Connie Chung, addressing Christine Blasey Ford in an op-ed piece in the Washington Post, writes, “I, too, was sexually assaulted — not 36 years ago but about 50 years ago. I have kept my dirty little secret to myself. Silence for five decades. The molester was our trusted family doctor. What made this monster even more reprehensible was that he was the very doctor who delivered me on Aug. 20, 1946. I’m 72 now.
“It was the 1960s. I was in college. The sexual revolution was in full swing. The exact date and year are fuzzy. But details of the event are vivid — forever seared in my memory.
“Am I sure who did it? Oh yes, 100 percent.”

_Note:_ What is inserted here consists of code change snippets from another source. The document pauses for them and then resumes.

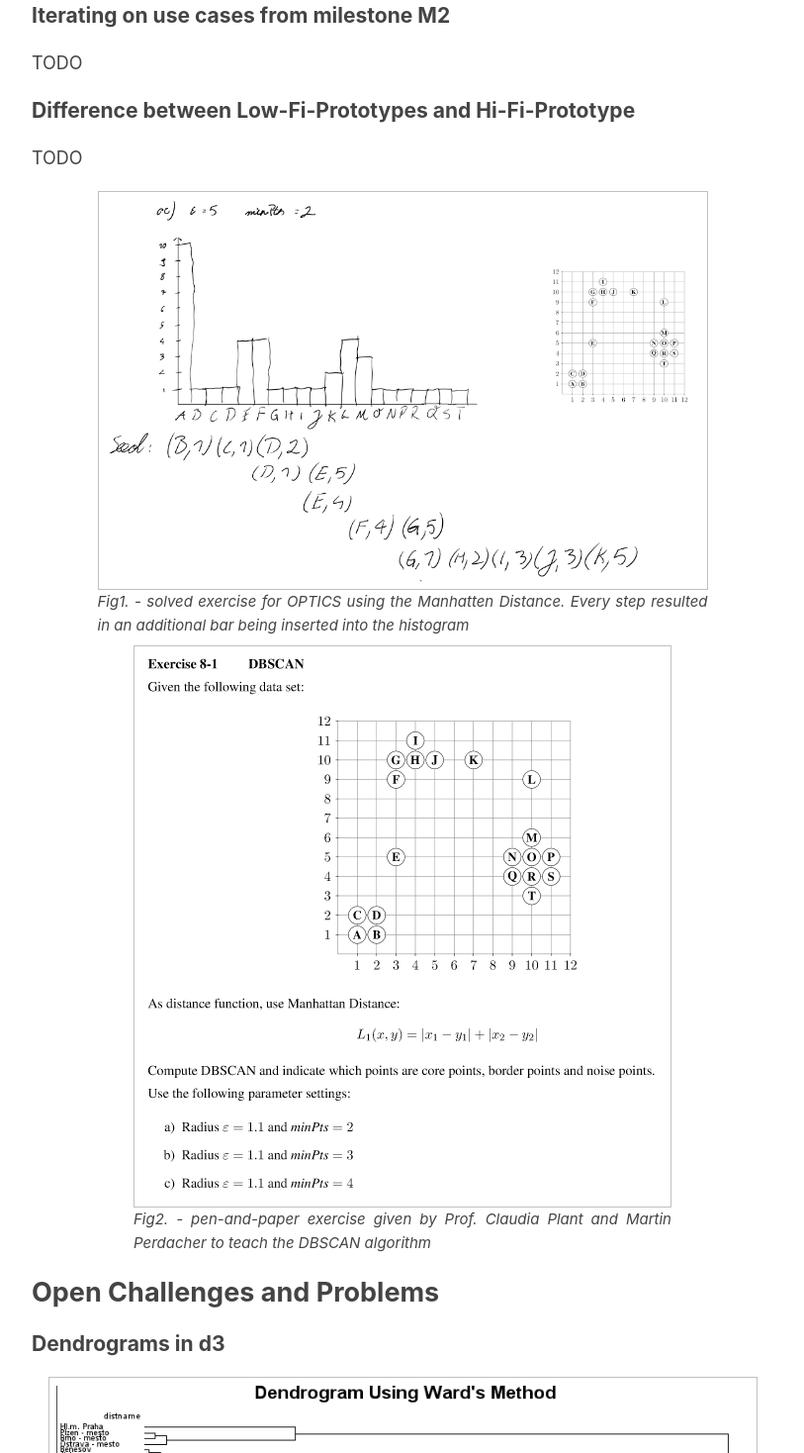
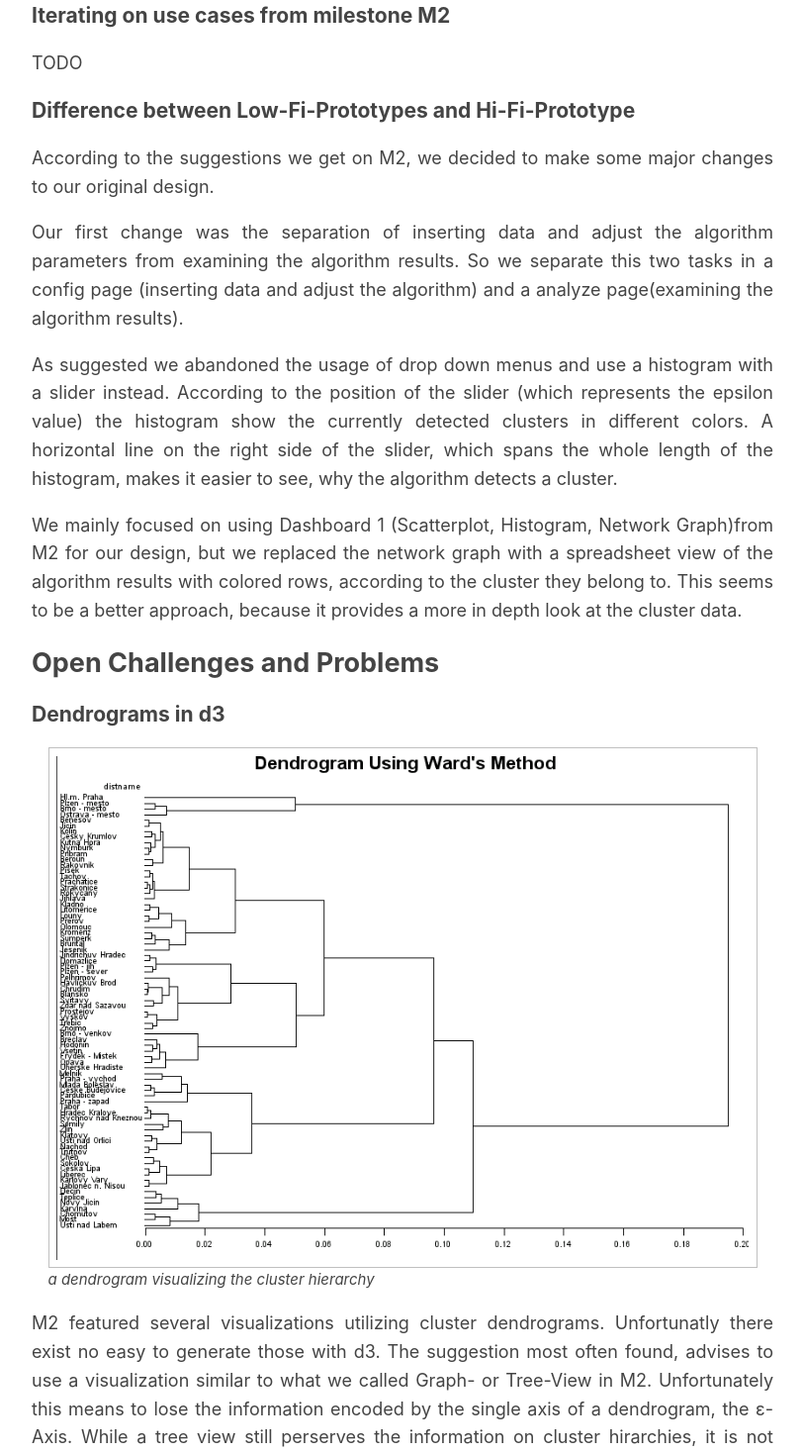
Before and after one commit to gregorredinger/vis_clustering_algorithms, a plain HTML site: page index.html in a window 1280 px wide. Shown: the part 2331-3799 px from the top of the page at 99% size, without its empty margins (233-1046 px from the left). Drawn offline with Linux system fonts and the light colour scheme.

Commit message:
add diff between high and low fidelity prototype

```diff
--- a/index.html
+++ b/index.html
@@ -139,25 +139,17 @@ The „Analyze“ Section is the Place, where the User can examine his inserted
 
 <h3>Difference between Low-Fi-Prototypes and Hi-Fi-Prototype</h3>
 <p>
-    TODO
+According to the suggestions we get on M2, we decided to make some major changes to our original design.
 </p>
-<div>
-    <figure>
-        <img src="img/exercise_OPTICS.PNG" alt="schreibtischlauf DBSCAN" width="600px">
-        <figcaption>Fig1. - solved exercise for OPTICS using the Manhatten Distance. Every step resulted in an additional
-            bar being inserted into the histogram
-        </figcaption>
-    </figure>
-</div>
-
-<div>
-    <figure>
-        <img src="img/exercise_SHEET.PNG" alt="pen-and-paper excercise of the course Scientific Data Management">
-        <figcaption>Fig2. - pen-and-paper exercise given by Prof. Claudia Plant and Martin Perdacher to teach the DBSCAN
-            algorithm
-        </figcaption>
-    </figure>
-</div>
+<p>
+Our first change was the separation of inserting data and adjust the algorithm parameters from examining the algorithm results. So we separate this two tasks in a config page (inserting data and adjust the algorithm) and a analyze page(examining the algorithm results).
+</p>
+<p>
+As suggested we abandoned the usage of drop down menus and use a histogram with a slider instead. According to the position of the slider (which represents the epsilon value) the histogram show the currently detected clusters in different colors. A horizontal line on the right side of the slider, which spans the whole length of the histogram, makes it easier to see, why the algorithm detects a cluster.
+</p>
+<p>
+We mainly focused on using Dashboard 1 (Scatterplot, Histogram, Network Graph)from M2 for our design, but we replaced the network graph with a spreadsheet view of the algorithm results with colored rows, according to the cluster they belong to. This seems to be a better approach, because it provides a more in depth look at the cluster data.
+</p>
 
 <h2>Open Challenges and Problems</h2>
 <h3>Dendrograms in d3</h3>
```
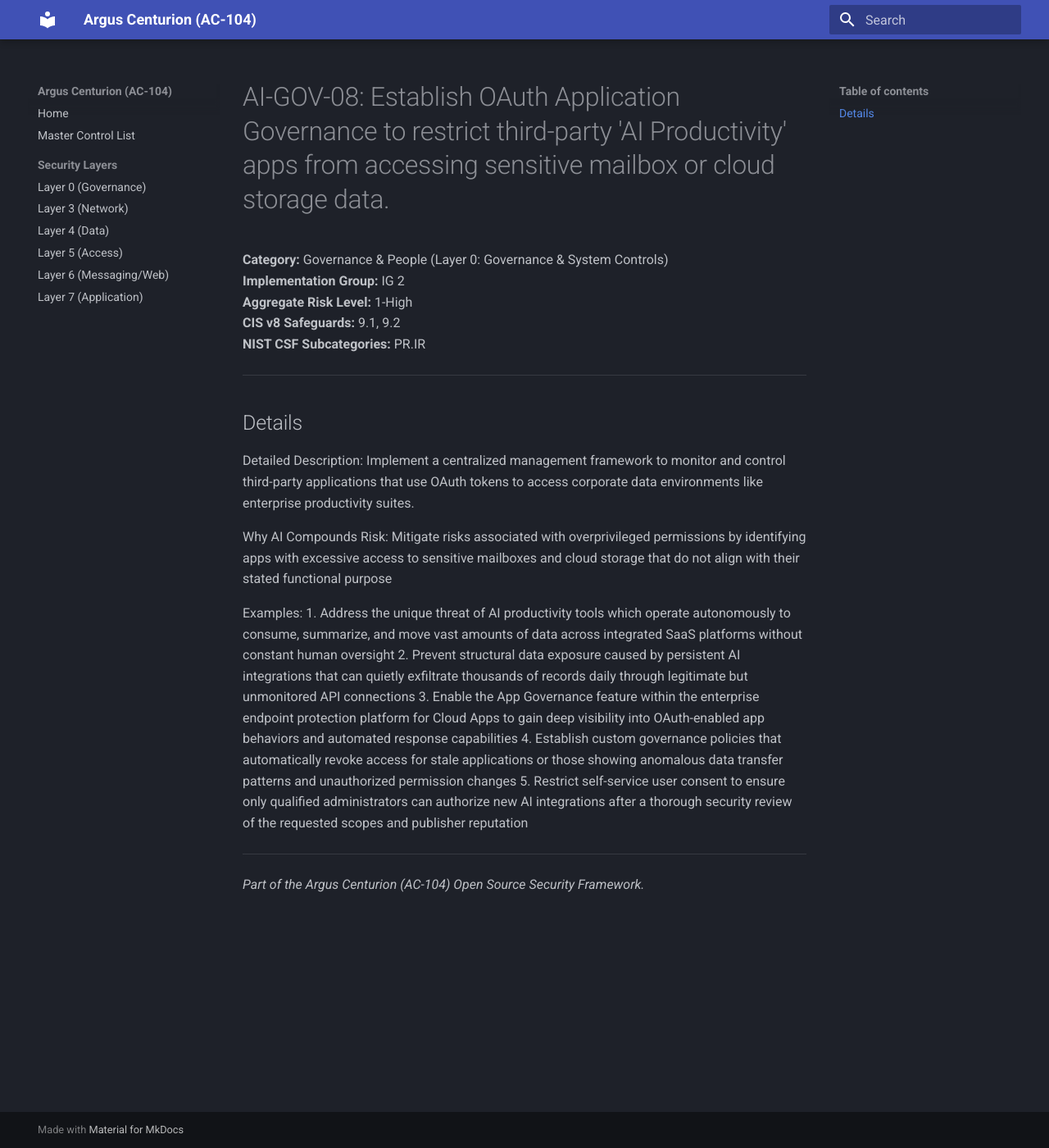
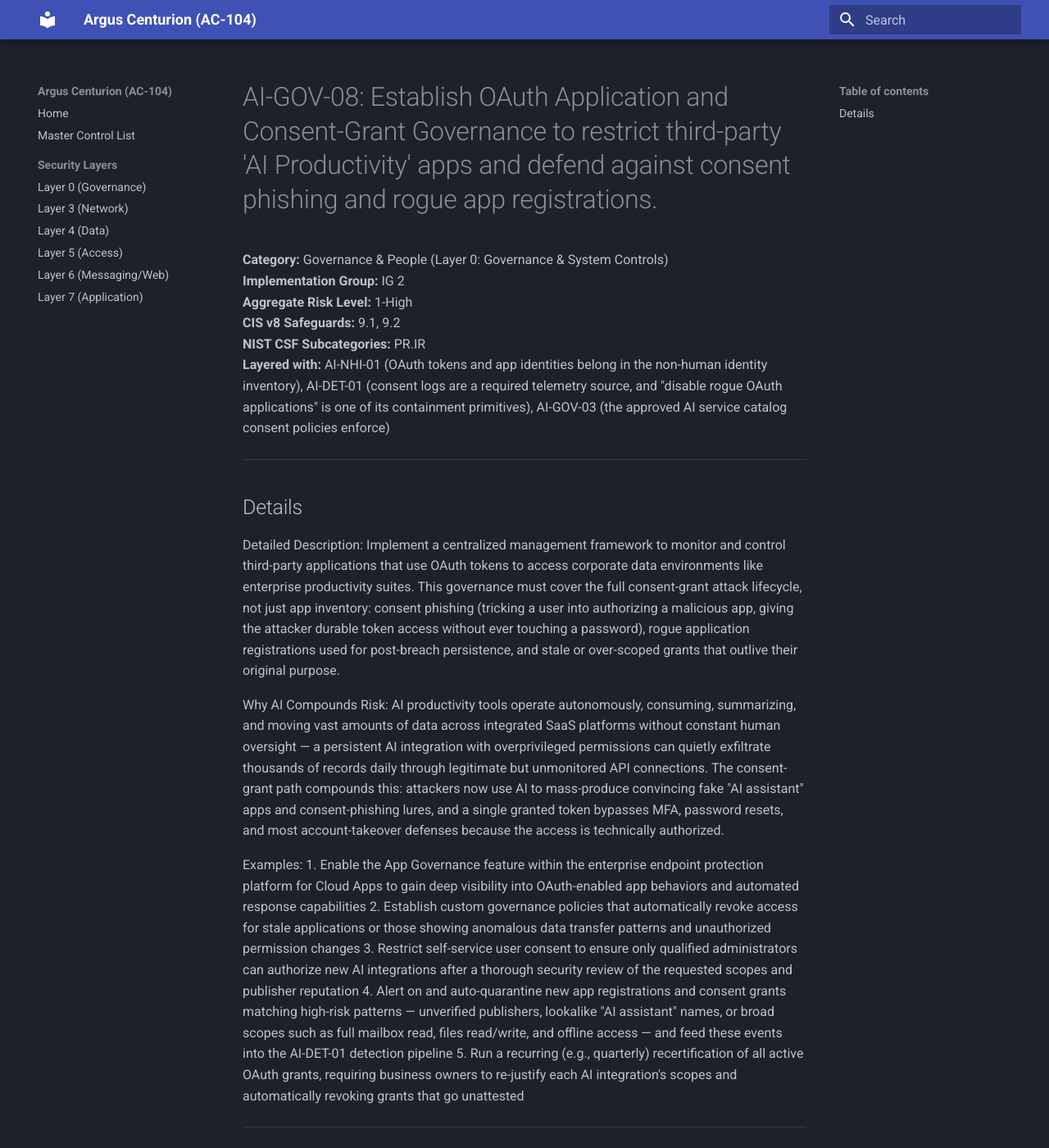
Before and after one commit to TH-Project-Files/Project-AC-104, an MkDocs documentation site: the page built from docs/controls/AI-GOV-08.md, in a window 1280 px wide and 1400 px high. Shown: the whole window at 82% size. Built offline with MkDocs 1.6.1 and Material for MkDocs 9.7.7, drawn with Linux system fonts in a browser that asks for light colours.

Commit message:
Close OAuth consent-grant and legal-hold gaps within existing controls
Completes the Tier-1 gap list with no new control IDs:

- AI-GOV-08: broaden OAuth app governance to the full consent-grant
  attack lifecycle (consent phishing, rogue app registrations, stale
  and over-scoped grants); add high-risk consent alerting/quarantine
  and quarterly grant recertification examples; restructure the two
  rationale statements that were mislabeled as examples into the Why
  section
- AI-LOG-01: add legal hold to scope — hold triggers that suspend
  automated purging, records-law reconciliation (FERPA/public-records,
  HIPAA/SEC), a documented hold workflow with counsel, and a hold
  carve-out on the 30-day purge example that previously created
  spoliation risk

CSV and controls list regenerated from markdown.

```diff
--- a/docs/controls/AI-GOV-08.md
+++ b/docs/controls/AI-GOV-08.md
@@ -1,26 +1,27 @@
-# AI-GOV-08: Establish OAuth Application Governance to restrict third-party 'AI Productivity' apps from accessing sensitive mailbox or cloud storage data.
+# AI-GOV-08: Establish OAuth Application and Consent-Grant Governance to restrict third-party 'AI Productivity' apps and defend against consent phishing and rogue app registrations.
 
 **Category:** Governance & People (Layer 0: Governance & System Controls)
 **Implementation Group:** IG 2
 **Aggregate Risk Level:** 1-High
 **CIS v8 Safeguards:** 9.1, 9.2
 **NIST CSF Subcategories:** PR.IR
+**Layered with:** AI-NHI-01 (OAuth tokens and app identities belong in the non-human identity inventory), AI-DET-01 (consent logs are a required telemetry source, and "disable rogue OAuth applications" is one of its containment primitives), AI-GOV-03 (the approved AI service catalog consent policies enforce)
 
 ---
 
 ## Details
 Detailed Description:
-Implement a centralized management framework to monitor and control third-party applications that use OAuth tokens to access corporate data environments like enterprise productivity suites.
+Implement a centralized management framework to monitor and control third-party applications that use OAuth tokens to access corporate data environments like enterprise productivity suites. This governance must cover the full consent-grant attack lifecycle, not just app inventory: consent phishing (tricking a user into authorizing a malicious app, giving the attacker durable token access without ever touching a password), rogue application registrations used for post-breach persistence, and stale or over-scoped grants that outlive their original purpose.
 
 Why AI Compounds Risk:
-Mitigate risks associated with overprivileged permissions by identifying apps with excessive access to sensitive mailboxes and cloud storage that do not align with their stated functional purpose
+AI productivity tools operate autonomously, consuming, summarizing, and moving vast amounts of data across integrated SaaS platforms without constant human oversight — a persistent AI integration with overprivileged permissions can quietly exfiltrate thousands of records daily through legitimate but unmonitored API connections. The consent-grant path compounds this: attackers now use AI to mass-produce convincing fake "AI assistant" apps and consent-phishing lures, and a single granted token bypasses MFA, password resets, and most account-takeover defenses because the access is technically authorized.
 
 Examples:
-1. Address the unique threat of AI productivity tools which operate autonomously to consume, summarize, and move vast amounts of data across integrated SaaS platforms without constant human oversight
-2. Prevent structural data exposure caused by persistent AI integrations that can quietly exfiltrate thousands of records daily through legitimate but unmonitored API connections
-3. Enable the App Governance feature within the enterprise endpoint protection platform for Cloud Apps to gain deep visibility into OAuth-enabled app behaviors and automated response capabilities
-4. Establish custom governance policies that automatically revoke access for stale applications or those showing anomalous data transfer patterns and unauthorized permission changes
-5. Restrict self-service user consent to ensure only qualified administrators can authorize new AI integrations after a thorough security review of the requested scopes and publisher reputation
+1. Enable the App Governance feature within the enterprise endpoint protection platform for Cloud Apps to gain deep visibility into OAuth-enabled app behaviors and automated response capabilities
+2. Establish custom governance policies that automatically revoke access for stale applications or those showing anomalous data transfer patterns and unauthorized permission changes
+3. Restrict self-service user consent to ensure only qualified administrators can authorize new AI integrations after a thorough security review of the requested scopes and publisher reputation
+4. Alert on and auto-quarantine new app registrations and consent grants matching high-risk patterns — unverified publishers, lookalike "AI assistant" names, or broad scopes such as full mailbox read, files read/write, and offline access — and feed these events into the AI-DET-01 detection pipeline
+5. Run a recurring (e.g., quarterly) recertification of all active OAuth grants, requiring business owners to re-justify each AI integration's scopes and automatically revoking grants that go unattested
 
 ---
 *Part of the Argus Centurion (AC-104) Open Source Security Framework.*
```
Also changed, not shown: docs/controls/AI-LOG-01.md (+6 -2 lines), docs/controls_list.md (+2 -2 lines), 1 other file.
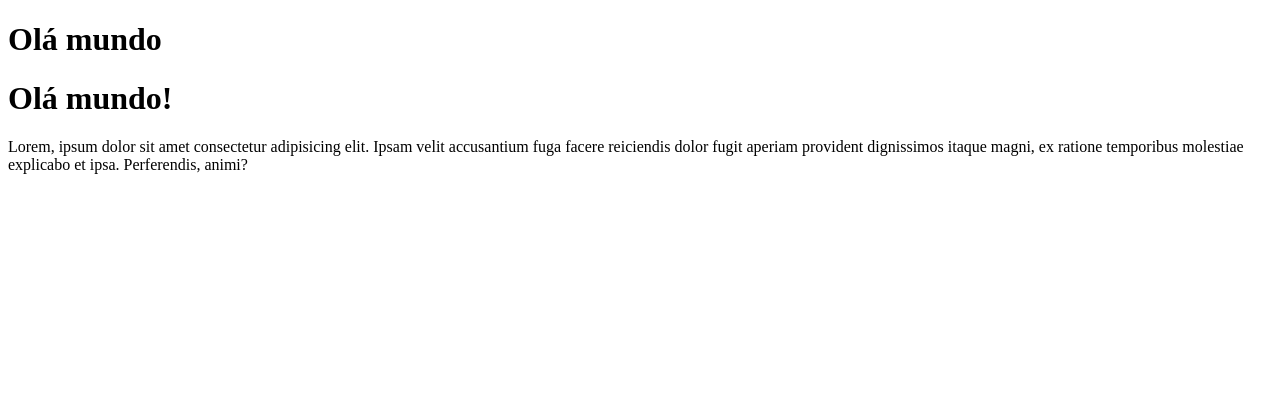
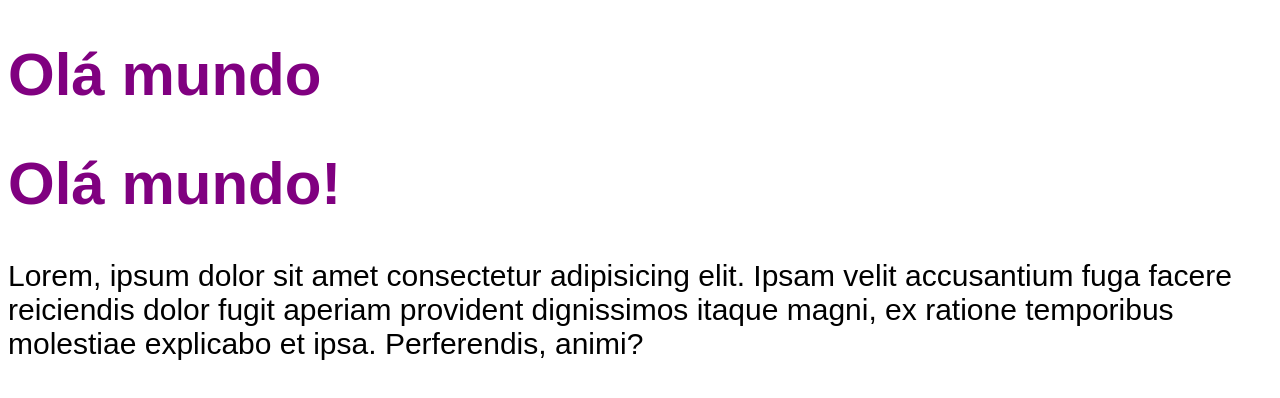
Before and after one commit to JoaoBruto/Chronos-Pomodoro, a React (Vite) app: page / in a window 1280 px wide. Shown: the top 398 px of the page. Built offline with nearby package versions, Linux system fonts and the light colour scheme.

Commit message:
Importing Global CSS

```diff
--- /dev/null
+++ b/src/Styles/global.css
@@ -0,0 +1,8 @@
+body {
+  font-family: sans-serif;
+  font-size: 30px;
+}
+
+h1 {
+  color: purple;
+}
--- /dev/null
+++ b/src/Styles/theme.css
@@ -0,0 +1,5 @@
+/* Apenas para mexer com variáveis*/
+
+:root {
+  --primary: pink;
+}
--- a/src/main.tsx
+++ b/src/main.tsx
@@ -1,6 +1,8 @@
 import { StrictMode } from 'react'
 import { createRoot } from 'react-dom/client'
 import {App} from './App'
+import './Styles/global.css'
+import './Styles/theme.css'
 
 createRoot(document.getElementById('root')!).render(
   <StrictMode>
```
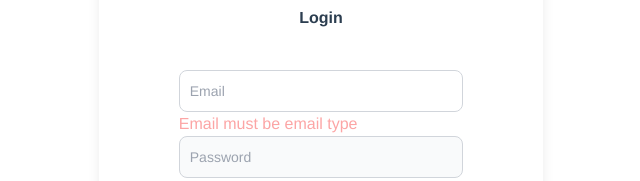
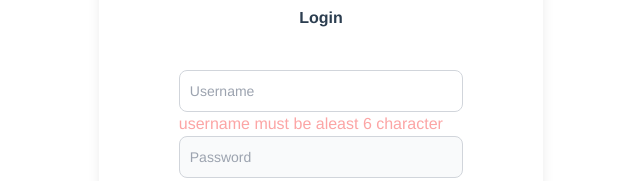
Before and after one commit to Znerf/dash-client, a Vue app: page /login in a window 1280 px wide. Both pictures are taken after a click on the button "LOGIN". Shown: the part 134-315 px from the top of the page, without its empty margins (319-959 px from the left). Built offline with nearby package versions, Linux system fonts and the light colour scheme.

Commit message:
feat(login): integrated to dummyjson

```diff
--- a/src/components/LoginComponent.vue
+++ b/src/components/LoginComponent.vue
@@ -10,8 +10,8 @@
 
           <!-- Email input -->
           <div class="relative mb-6" data-te-input-wrapper-init>
-            <input  v-model="form.email" type="text" id="first_name" class=" border border-gray-300 text-sm rounded-lg focus:ring-blue-500 focus:border-blue-500 block w-full p-2.5 " placeholder="Email" required>
-            <div v-if="this.v$.form.email.$error"  class="text-red-300 float-left">Email must be email type</div>
+            <input  v-model="form.username" type="text" id="first_name" class=" border border-gray-300 text-sm rounded-lg focus:ring-blue-500 focus:border-blue-500 block w-full p-2.5 " placeholder="Username" required>
+            <div v-if="this.v$.form.username.$error"  class="text-red-300 float-left">username must be aleast 6 character</div>
           </div>
 
           <!-- Password input -->
@@ -55,7 +55,7 @@
 
 <script>
 import useValidate from '@vuelidate/core'
-import { required, minLength,email } from '@vuelidate/validators'
+import { required, minLength } from '@vuelidate/validators'
 import router from '@/router'
 
 export default {
@@ -66,13 +66,25 @@ export default {
 
       if (!this.v$.form.$error) {
         // if ANY fail validation
-        if (this.form.email=="sagar@test.com" && this.form.password=="secret"){
+        fetch('https://dummyjson.com/auth/login', {
+          method: 'POST',
+          headers: { 'Content-Type': 'application/json' },
+          body: JSON.stringify({
+            username: this.form.username,
+            password: this.form.password,
+          })
+        })
+        .then(res=>res.json())
+        .then(res =>{
+          localStorage.setItem("user",res)
+          localStorage.setItem("userId",res.id)
+          console.log(res)
           localStorage.setItem("token",true)
           router.push('/')
-          // alert('Welcome')
-        }else{
+        } )
+        .catch(()=>{
           alert("Password email mismatch")
-        }
+        });
 
       }
     },
@@ -81,7 +93,7 @@ export default {
     return {
       v$: useValidate(),
       form:{
-        email: '',
+        username: '',
         password:''
       }
     }
@@ -89,7 +101,7 @@ export default {
   validations() {
     return {
       form:{
-        email: { required, email },
+        username: { required, minLength: minLength(6) },
         password: {required, minLength: minLength(6)}
       },
     }
```
Also changed, not shown: 1 other file (tests, documents, lock files or other folders).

After describing the details of the assault, Chung, well known as a broadcast journalist, explains, “At the time, I think I may have told one of my sisters. I certainly did not tell my parents. I did not report him to authorities. It never crossed my mind to protect other women. Please understand, I was actually embarrassed about my sexual naivete. I was in my 20s and knew nothing about sex. All I wanted to do was bury the incident in my mind and protect my family.”
Even though the perpetrator of her assault died almost 30 years ago, Chung writes, “Christine, I, too, am terrified as I reveal this publicly. I can’t sleep. I can’t eat. Can you? If you can’t, I understand. I am frightened, I am scared, I can’t even cry.”
To read Chung’s complete piece, please click here, which will take you to it on the Washington Post website.
[Screenshot of an appearance earlier this year on the ‘Today’ Show (found on YouTube)]